Stored entries:
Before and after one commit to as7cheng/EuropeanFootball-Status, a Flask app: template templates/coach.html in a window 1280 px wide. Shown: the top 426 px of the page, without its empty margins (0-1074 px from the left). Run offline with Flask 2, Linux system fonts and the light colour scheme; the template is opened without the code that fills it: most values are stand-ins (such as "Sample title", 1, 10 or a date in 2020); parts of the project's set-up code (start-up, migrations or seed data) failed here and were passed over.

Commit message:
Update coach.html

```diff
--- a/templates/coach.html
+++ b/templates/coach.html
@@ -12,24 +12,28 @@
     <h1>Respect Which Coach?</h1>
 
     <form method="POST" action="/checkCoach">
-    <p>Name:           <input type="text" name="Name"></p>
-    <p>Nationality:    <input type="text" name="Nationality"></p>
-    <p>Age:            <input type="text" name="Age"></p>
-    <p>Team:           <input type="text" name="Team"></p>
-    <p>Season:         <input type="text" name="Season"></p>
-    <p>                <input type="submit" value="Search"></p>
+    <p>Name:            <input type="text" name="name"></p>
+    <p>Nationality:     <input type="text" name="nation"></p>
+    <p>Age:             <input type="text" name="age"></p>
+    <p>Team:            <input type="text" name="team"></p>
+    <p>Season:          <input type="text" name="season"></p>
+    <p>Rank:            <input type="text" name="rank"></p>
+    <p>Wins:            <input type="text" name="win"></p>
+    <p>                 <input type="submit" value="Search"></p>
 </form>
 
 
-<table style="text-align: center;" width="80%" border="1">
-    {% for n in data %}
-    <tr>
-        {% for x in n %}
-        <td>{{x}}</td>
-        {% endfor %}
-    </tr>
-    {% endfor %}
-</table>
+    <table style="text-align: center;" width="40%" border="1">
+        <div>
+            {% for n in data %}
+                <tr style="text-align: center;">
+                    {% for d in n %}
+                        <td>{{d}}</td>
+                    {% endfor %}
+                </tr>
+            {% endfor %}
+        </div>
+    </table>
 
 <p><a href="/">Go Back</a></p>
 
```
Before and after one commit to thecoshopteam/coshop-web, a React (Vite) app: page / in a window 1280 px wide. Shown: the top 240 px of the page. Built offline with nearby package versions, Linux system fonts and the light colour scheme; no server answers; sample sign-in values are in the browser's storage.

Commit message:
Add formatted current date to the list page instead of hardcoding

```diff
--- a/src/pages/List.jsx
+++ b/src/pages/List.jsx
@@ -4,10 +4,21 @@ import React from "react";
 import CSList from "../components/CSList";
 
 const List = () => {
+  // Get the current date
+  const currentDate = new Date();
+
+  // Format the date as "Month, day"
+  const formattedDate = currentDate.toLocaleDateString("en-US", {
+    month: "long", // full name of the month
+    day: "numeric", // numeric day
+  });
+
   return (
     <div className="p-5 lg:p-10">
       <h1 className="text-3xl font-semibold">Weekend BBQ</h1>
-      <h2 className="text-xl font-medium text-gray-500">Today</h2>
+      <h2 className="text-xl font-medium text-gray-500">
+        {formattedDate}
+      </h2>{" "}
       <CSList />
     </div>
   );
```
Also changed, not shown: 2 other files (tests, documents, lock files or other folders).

● Exercise requirements:
If a line in the records above contains the word "with", count it, then give the total and nothing else.

● Response:
2